United Airlines to Drop Change Fees Permanently on Many Types of Flights

Not long ago, Frommer's listed the things we don't miss about pre-pandemic travel. Paying big fees for making changes to airline tickets ranked right up there with buffets and dirty amusement park rides. 

We hoped that all of the temporary changes making those things disappear would be made permanent.

Looks like United Airlines is making some of our wishes come true—with caveats. 

On Sunday, the carrier announced that it would be permanently ditching change fees, effective immediately, on domestic flights for standard economy and business class passengers. Domestic travel is defined as almost everywhere the U.S. flag flies: all 50 states, Puerto Rico, and the U.S. Virgin Islands.

In addition, starting on January 1, 2021, all passengers will be allowed to stand by for free on flights departing on the same day of the flight purchased. Just go on the United app and add your name to the wait list for seats.

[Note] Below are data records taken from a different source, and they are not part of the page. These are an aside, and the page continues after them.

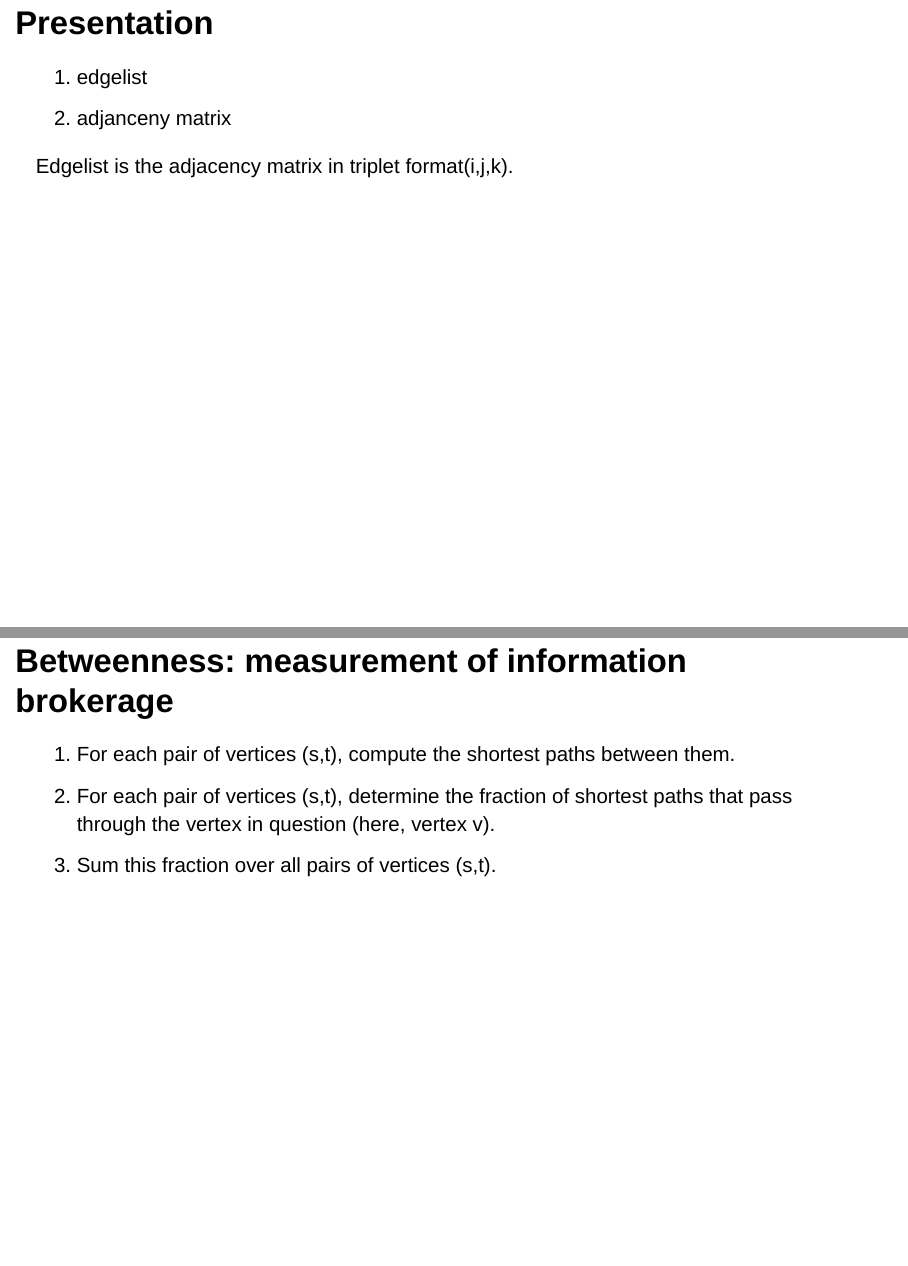
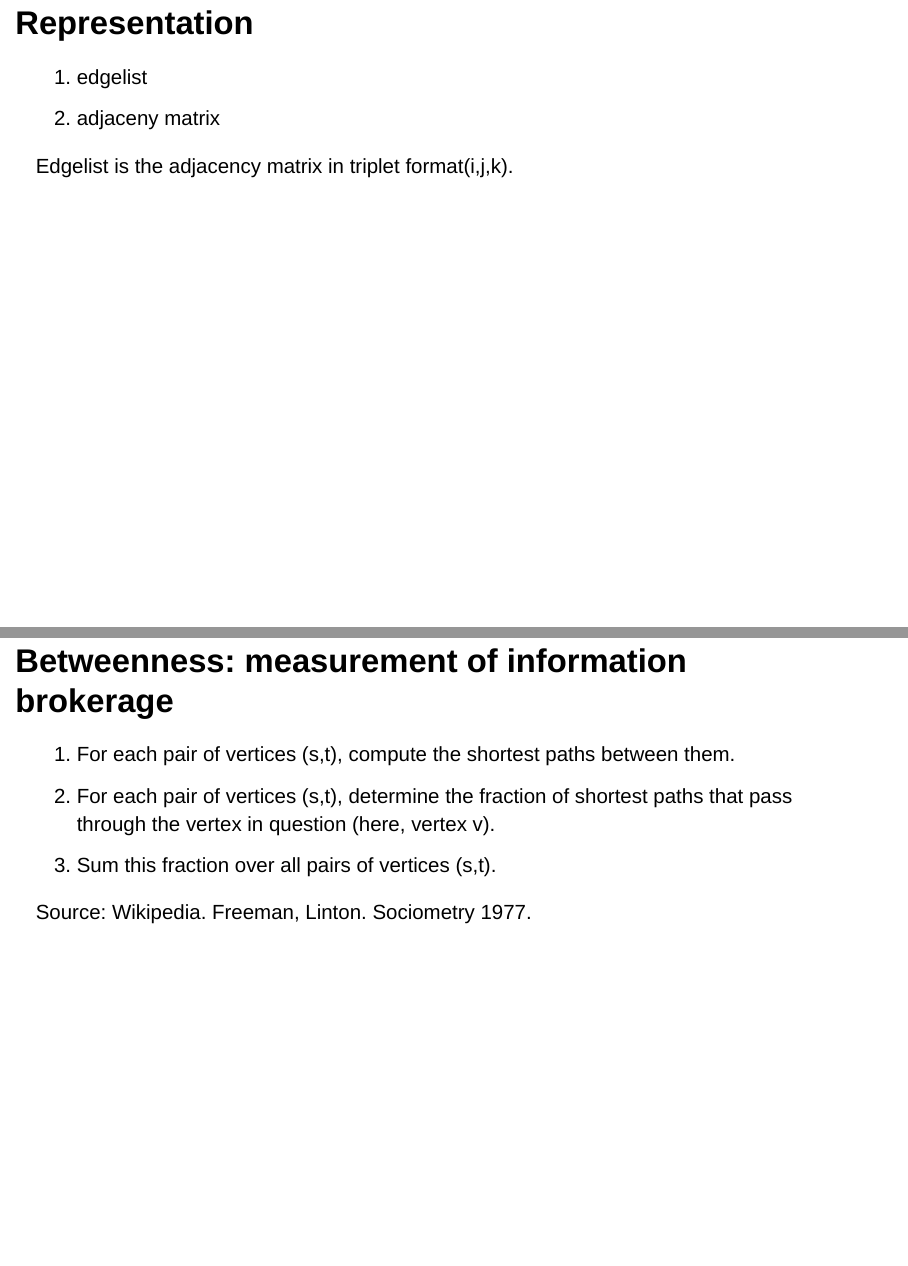
Before and after one commit to chainsawriot/mzes_coll, an R Markdown document (presentation.rmd): pages 24 and 50 of 71, joined at a grey line. Rendered offline with R 4.5, knitr and Pandoc, with nearby package versions; drawn as Slidy slides in place of the format the file asks for; code that draws random numbers runs with fixed seeds of ours.

Commit message:
Fixed typos.

````diff
--- a/presentation.rmd
+++ b/presentation.rmd
@@ -119,16 +119,16 @@ knitr::kable(data.frame(from = c('chainsawriot', 'kfc', 'kfc', 'kfc', 'kfc', 'kf
 
 Both node and edge can be weighted.
 
-## Presentation
+## Representation
 
 ```{r rnv, echo = FALSE , message = FALSE}
 knitr::kable(data.frame(from = c('Mannheim', 'Mannheim', 'Ludwigshanfen', 'Mannheim'), to = c('Ludwigshanfen', 'Heidelberg', 'Heidelberg', 'Frankfurt'), distance = c(2.9, 20.3, 22, 76.7)), caption = "Edgelist")
 ```
 
-## Presentation
+## Representation
 
 1. edgelist
-2. adjanceny matrix
+2. adjaceny matrix
 
 Edgelist is the adjacency matrix in triplet format(i,j,k).
 
@@ -299,6 +301,8 @@ Example: degree centrality, eigenvector centrality, betweenness
 1. For each pair of vertices (s,t), compute the shortest paths between them.
 2. For each pair of vertices (s,t), determine the fraction of shortest paths that pass through the vertex in question (here, vertex v).
 3. Sum this fraction over all pairs of vertices (s,t).
+
+Source: Wikipedia. Freeman, Linton. Sociometry 1977.
 
 ## Betweenness
 
````
Also changed, not shown: presentation.rmd (6 more changed lines).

MileagePlus Premier members get one better: They can confirm a seat on a different flight on the same day with the same departure and arrival cities as their original ticket, if a seat in the same ticket fare class is available.

Interestingly, there seems to be no cap on the number of times a passenger can change the ticket. Right now, multiple changes will be allowed.

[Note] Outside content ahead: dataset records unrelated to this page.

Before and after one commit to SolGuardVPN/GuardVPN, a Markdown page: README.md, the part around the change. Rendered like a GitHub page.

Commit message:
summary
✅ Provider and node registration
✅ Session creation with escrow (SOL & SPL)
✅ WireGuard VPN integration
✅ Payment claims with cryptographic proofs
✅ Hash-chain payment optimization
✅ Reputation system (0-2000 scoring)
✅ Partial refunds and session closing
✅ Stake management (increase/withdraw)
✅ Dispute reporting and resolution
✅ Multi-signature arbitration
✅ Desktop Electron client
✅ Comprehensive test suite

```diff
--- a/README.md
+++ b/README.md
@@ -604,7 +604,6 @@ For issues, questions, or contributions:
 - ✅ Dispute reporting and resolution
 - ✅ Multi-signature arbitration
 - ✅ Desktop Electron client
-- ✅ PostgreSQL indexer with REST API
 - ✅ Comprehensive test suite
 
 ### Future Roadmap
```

United claims in its press release that no other carrier allows for this level of flexibility, without additional fees, though that's not quite right—Southwest Airlines has never charged change fees.

There are some conditions that we should point out.

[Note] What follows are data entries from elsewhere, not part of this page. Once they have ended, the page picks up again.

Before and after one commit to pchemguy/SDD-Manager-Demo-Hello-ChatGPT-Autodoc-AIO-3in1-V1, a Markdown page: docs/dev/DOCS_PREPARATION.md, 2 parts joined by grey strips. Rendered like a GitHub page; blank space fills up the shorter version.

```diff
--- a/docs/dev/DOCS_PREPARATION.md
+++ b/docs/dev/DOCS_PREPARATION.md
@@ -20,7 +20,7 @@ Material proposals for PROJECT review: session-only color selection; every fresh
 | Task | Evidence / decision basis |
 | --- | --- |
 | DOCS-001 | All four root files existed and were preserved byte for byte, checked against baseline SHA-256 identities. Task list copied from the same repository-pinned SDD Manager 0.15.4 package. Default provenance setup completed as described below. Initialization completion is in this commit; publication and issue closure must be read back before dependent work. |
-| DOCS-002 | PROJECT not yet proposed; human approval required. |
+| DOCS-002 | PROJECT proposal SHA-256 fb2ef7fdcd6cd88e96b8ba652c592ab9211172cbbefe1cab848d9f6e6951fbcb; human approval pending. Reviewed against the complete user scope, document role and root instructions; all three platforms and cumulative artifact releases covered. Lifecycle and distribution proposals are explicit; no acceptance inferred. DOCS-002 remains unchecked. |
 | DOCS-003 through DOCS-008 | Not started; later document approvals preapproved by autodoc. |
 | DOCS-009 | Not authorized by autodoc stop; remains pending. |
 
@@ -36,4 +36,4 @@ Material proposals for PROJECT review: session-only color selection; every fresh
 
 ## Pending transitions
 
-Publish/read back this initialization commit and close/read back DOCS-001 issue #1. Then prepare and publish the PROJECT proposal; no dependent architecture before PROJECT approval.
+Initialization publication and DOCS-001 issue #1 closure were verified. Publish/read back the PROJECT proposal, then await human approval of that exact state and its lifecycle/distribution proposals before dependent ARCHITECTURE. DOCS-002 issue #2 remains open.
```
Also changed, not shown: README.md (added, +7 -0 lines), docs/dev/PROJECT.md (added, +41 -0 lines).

First off, as mentioned above, this new perk only covers domestic travel. Those who need to change a ticket internationally will still face a change fee, and likely a hefty one at that.

What's more, Basic Economy passengers, those who buy the cheapest class of seat, will still be stuck with fees if they need to make changes—something that was only temporarily waived during the pandemic. That means that the passengers trying to get the most affordable seats are the passengers who will end up having to pony up if plans change. Ouch.

Still, this is good news for passengers and quite the surprise, simply because change fees were so lucrative. In 2019, United made $625 million just from this one type of fee.

United is claiming the move has to do with a renewed focus on customer satisfaction.

In a video message, CEO Scott Kirby said, "Following previous tough times, airlines made difficult decisions to survive, sometimes at the expense of customer service. United Airlines won't be following that same playbook as we come out of this crisis. Instead, we're taking a completely different approach—and looking at new ways to serve our customers better."

OK, United. You have our attention. Is this going to be the first in a number of moves that will lift the carrier from the bottom ranks of consumer approval? We'll have to wait and see.

Update, Sept. 1: American Airlines, Delta Air Lines, and Alaska Airlines have now followed United's lead, permanently dropping their own change fees for all ticket classes except for the equivalent of Basic Economy. Read about that development by clicking here

Update, Sept. 9: United has now eliminated change fees for flights to and from Mexico and the Caribbean. Previously, the policy revision only applied to domestic flights in the United States.